[Given entries]

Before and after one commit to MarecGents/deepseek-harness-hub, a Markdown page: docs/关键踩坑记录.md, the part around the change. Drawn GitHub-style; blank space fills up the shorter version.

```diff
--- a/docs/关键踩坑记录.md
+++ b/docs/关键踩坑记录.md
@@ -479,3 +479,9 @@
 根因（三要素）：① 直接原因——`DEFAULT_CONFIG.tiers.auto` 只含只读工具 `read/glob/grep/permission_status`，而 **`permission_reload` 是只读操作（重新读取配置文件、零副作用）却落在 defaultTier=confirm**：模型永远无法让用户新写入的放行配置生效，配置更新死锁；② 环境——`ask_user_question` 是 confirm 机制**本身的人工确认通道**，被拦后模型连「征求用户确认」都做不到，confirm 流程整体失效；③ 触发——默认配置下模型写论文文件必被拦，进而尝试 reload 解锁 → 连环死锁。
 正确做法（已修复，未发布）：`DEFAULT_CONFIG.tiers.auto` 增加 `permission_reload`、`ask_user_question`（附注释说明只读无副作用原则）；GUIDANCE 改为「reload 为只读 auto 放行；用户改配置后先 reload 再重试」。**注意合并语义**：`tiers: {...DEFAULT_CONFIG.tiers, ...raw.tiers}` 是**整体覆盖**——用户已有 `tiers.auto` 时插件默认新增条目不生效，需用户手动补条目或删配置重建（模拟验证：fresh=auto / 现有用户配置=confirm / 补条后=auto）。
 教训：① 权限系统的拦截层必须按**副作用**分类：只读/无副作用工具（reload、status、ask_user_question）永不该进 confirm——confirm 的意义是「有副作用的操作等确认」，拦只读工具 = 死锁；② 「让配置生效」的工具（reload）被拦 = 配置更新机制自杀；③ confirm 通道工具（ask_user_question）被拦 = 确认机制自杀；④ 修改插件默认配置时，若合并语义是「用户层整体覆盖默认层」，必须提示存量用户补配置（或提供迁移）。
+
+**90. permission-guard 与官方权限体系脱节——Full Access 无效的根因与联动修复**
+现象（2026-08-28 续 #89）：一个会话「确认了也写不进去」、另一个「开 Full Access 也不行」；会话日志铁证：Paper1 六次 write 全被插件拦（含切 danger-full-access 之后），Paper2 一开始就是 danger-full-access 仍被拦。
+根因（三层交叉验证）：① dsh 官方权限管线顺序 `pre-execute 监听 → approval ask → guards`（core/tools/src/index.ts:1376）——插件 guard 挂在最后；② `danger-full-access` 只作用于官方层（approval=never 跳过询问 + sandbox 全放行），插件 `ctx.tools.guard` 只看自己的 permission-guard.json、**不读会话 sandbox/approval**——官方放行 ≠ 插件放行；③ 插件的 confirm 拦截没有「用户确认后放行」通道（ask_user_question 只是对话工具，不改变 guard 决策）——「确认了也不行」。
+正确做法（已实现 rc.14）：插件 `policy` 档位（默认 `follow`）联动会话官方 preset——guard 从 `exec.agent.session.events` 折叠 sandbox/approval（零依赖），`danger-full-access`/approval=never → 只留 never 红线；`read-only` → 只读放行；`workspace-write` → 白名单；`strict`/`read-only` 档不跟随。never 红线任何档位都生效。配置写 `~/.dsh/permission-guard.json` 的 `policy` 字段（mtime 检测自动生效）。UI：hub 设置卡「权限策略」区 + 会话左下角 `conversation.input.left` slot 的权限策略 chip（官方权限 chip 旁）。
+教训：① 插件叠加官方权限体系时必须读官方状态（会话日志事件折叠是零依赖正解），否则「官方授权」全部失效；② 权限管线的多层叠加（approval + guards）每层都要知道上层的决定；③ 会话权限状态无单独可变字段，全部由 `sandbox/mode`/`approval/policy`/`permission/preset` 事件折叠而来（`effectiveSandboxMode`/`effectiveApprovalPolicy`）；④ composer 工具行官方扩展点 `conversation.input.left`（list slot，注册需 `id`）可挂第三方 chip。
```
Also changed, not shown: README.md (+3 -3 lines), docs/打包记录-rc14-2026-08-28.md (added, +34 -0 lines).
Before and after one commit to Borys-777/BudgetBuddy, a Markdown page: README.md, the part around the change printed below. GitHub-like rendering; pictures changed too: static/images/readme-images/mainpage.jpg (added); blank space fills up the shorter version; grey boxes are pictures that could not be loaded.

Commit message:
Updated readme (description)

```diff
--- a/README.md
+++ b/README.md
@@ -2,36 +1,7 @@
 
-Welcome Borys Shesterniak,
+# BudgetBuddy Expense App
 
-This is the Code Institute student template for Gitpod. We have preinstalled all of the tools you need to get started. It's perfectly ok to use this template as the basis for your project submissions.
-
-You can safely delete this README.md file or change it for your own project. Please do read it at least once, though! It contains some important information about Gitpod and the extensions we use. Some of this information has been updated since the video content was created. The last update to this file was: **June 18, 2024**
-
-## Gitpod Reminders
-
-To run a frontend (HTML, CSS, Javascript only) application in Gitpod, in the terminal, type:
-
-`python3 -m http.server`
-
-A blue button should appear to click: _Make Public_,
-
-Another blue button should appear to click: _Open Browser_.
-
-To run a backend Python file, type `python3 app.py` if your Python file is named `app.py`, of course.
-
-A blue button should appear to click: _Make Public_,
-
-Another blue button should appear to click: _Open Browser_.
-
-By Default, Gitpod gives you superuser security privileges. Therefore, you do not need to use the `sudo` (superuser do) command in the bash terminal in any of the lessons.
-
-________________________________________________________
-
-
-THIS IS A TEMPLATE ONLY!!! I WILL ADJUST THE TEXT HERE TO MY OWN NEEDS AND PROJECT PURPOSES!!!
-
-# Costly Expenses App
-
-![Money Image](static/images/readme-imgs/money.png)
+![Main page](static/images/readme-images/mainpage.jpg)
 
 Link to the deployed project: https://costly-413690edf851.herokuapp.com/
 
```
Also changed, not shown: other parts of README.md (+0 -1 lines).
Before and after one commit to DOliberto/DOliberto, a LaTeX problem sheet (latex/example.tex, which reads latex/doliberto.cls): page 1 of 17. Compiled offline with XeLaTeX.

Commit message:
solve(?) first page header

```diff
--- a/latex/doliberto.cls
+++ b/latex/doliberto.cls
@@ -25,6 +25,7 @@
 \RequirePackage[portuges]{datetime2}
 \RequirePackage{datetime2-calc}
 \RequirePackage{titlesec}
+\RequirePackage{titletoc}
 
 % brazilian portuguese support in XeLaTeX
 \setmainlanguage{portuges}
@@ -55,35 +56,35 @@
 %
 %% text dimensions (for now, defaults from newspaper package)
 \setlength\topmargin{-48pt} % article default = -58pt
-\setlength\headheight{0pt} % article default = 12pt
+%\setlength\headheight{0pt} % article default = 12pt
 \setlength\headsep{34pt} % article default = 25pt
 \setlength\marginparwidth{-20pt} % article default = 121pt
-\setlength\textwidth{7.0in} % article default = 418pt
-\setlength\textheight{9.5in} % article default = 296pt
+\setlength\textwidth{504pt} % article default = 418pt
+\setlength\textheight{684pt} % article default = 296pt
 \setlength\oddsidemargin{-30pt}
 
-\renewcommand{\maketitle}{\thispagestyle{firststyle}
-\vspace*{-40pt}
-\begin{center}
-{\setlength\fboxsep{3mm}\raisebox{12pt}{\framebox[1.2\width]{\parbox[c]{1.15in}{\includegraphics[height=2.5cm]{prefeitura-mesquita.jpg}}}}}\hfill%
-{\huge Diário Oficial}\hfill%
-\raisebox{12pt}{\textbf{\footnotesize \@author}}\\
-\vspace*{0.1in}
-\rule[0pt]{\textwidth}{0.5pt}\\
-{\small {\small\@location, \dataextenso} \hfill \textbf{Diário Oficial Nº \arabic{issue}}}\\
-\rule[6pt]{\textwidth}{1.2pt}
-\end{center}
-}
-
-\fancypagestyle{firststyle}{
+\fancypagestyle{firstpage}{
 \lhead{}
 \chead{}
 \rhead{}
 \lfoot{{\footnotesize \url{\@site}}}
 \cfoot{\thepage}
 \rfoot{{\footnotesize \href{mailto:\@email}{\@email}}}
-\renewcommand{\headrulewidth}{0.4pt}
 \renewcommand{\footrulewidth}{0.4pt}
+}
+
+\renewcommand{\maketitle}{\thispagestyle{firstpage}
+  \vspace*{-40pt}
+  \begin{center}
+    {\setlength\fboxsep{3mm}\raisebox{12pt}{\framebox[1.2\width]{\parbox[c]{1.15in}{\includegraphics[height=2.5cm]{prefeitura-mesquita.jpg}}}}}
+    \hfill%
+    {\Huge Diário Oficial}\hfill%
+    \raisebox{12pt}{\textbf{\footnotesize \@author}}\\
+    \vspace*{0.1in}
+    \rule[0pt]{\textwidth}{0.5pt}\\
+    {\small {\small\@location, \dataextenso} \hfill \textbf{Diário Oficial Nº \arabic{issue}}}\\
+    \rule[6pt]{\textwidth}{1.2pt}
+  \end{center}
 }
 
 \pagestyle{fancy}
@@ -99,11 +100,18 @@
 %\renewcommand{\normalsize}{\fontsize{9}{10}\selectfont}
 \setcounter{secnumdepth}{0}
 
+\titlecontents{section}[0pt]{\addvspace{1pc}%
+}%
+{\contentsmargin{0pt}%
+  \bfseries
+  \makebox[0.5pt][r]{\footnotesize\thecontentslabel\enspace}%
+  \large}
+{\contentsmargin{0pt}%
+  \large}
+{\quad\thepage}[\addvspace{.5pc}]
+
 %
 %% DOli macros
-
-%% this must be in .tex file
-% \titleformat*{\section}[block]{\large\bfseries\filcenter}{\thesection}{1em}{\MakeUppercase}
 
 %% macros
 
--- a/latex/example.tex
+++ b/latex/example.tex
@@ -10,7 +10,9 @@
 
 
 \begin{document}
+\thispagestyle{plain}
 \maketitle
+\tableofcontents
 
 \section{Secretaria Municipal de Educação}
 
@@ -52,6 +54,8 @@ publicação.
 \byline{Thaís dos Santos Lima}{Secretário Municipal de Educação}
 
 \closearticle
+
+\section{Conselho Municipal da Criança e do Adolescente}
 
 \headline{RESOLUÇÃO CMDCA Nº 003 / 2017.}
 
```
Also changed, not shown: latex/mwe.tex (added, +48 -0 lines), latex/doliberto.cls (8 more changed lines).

[/Given entries]

Problem description. Please say how many lines in the records contain the word "RequirePackage", and give only that number.

Result of this exercise. 4